Adrian Younge Presents the Delfonics
US: 12 Mar 2013
UK: 12 Mar 2013
In 2002—and for six years following—Verve Records released a series of compilations entitled Verve Remixed, consisting of electro remixes of songs made famous by Billie Holiday, Nina Simone, James Brown, and the like. The remixes seemed like a tawdry way of getting a younger generation to listen to founding figures of blues and soul, and ultimately reduced these modifications of classic cuts to shopping mall muzak. When it comes to encouraging impressionable listeners to seek out past greats, Adrian Younge has taken a more effective path: Rather than remastering or remixing a classic artist’s greatest hits, he’s instead sought out that artist and has worked with them in creating a new and surprising release. Of course, such collaborations aren’t always possible, and this fact makes Adrian Younge Presents the Delfonics even more of a pleasure than it already is.
Adrian Younge Presents the Delfonics takes one of the Delfonics’ soulful trademarks (the dizzyingly high falsetto of William Hart) and redresses it in modern R&B finery—from slinky come ons to silky romanticism. Some less expected stylistic choices—such as the light psychedelic touches on “Lost Without You”—are added for good measure. All sonic updates refrain enough from current trends to risk sounding dated years from now. Whether it be Hart’s subject matter or Younge’s production decisions, the album sounds more like a lost classic from the ‘70s that’s still a thrill to spin than a bid for contemporary credibility. Adrian Younge Presents the Delfonics also comes across as something of a portrait of the loving relationship between artist and producer. Hart’s subject matter hasn’t really changed since the Delfonics’ heyday; most songs on here concern love, yearning, or calling for peace. Although the subject matter is timeless, Younge’s production steps in when necessary to ensure these songs will still sound radical despite not feeling wholly modern. It’s a gamble, but it pays off continually.
The bareness of Hart’s vocals may not appeal to some, but this risk in particular really pays off in terms of uniqueness. Even when something like the Burt Bachrach-esque “So in Love with You” comes on, Hart’s delivery and the precision of the music make it sound far more fresh than it has any right to. The stunning opener “Stop and Look” may make the listener believe they’re in for a smooth and ballady ride, but before things get too comfortable, a song like “Enemies”—which has more bite than a lot of the songs that made the Delfonics famous—makes it well known that this is not an entirely soft and rosy affair.
The only real criticism I can throw at Adrian Younge Presents the Delfonics concerns its title.

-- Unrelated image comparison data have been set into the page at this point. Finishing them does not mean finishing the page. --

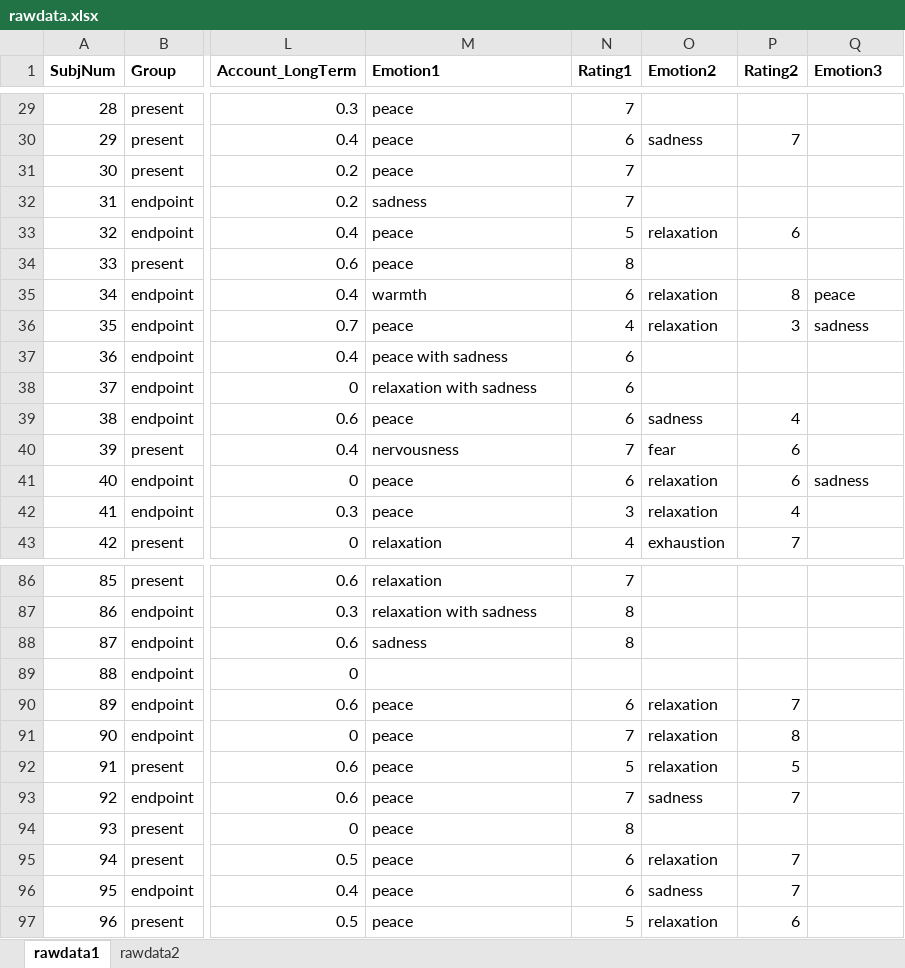
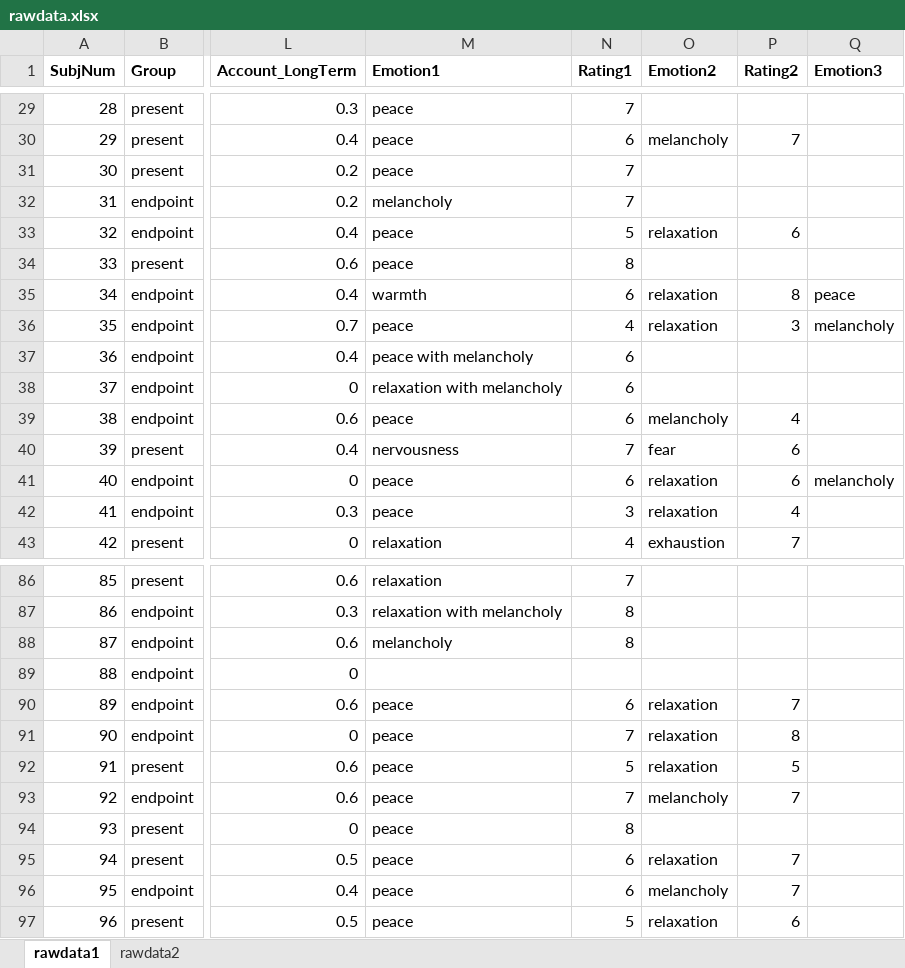
Before and after one commit to Cellphonexf/Temporal-Variations-in-Mindfulness, an Excel workbook: rawdata.xlsx, sheet rawdata1, drawn as a sheet; only a part is shown, gaps mark what is left out; values as stored, in another font and other column widths than the file's, no borders; conditional formats not drawn; the diff covers the shown part only; the diff names each change by its address in the sheet, - before the commit and + after, or states it on an @@ line.

```diff
--- a/rawdata.xlsx (sheet rawdata1)
+++ b/rawdata.xlsx (sheet rawdata1)
-O30 (Emotion2): sadness
+O30 (Emotion2): melancholy
-M32 (Emotion1): sadness
+M32 (Emotion1): melancholy
-Q36 (Emotion3): sadness
+Q36 (Emotion3): melancholy
-M37 (Emotion1): peace with sadness
+M37 (Emotion1): peace with melancholy
-M38 (Emotion1): relaxation with sadness
+M38 (Emotion1): relaxation with melancholy
-O39 (Emotion2): sadness
+O39 (Emotion2): melancholy
-Q41 (Emotion3): sadness
+Q41 (Emotion3): melancholy
-M87 (Emotion1): relaxation with sadness
+M87 (Emotion1): relaxation with melancholy
-M88 (Emotion1): sadness
+M88 (Emotion1): melancholy
-O93 (Emotion2): sadness
+O93 (Emotion2): melancholy
-O96 (Emotion2): sadness
+O96 (Emotion2): melancholy
```
Also changed, not shown: 30 edited cells elsewhere in this sheet, 5 other files.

The Delfonics’ original producer, Thom Bell, had a hand in establishing their initial Philly soul sound, but he never had the gall to title one of their releases Thom Bell Presents the Delfonics. Due to one of the original Delfonics, Randy Cain, being deceased, you can’t expect a reunion of the original line up; however, the easily misled may take the album as an out and out Delfonics comeback. If it leads the curious to checking out the Delfonics’ initial sound, new listeners may be a little thrown by the tender, easy-listening feel of the trio’s many winning songs. Whether or not Wax Poetics Presents William Hart would have been a better album title matters little in the end. However you package it, it’s not only better than the real thing; it’s better than much of what has come out thus far this year.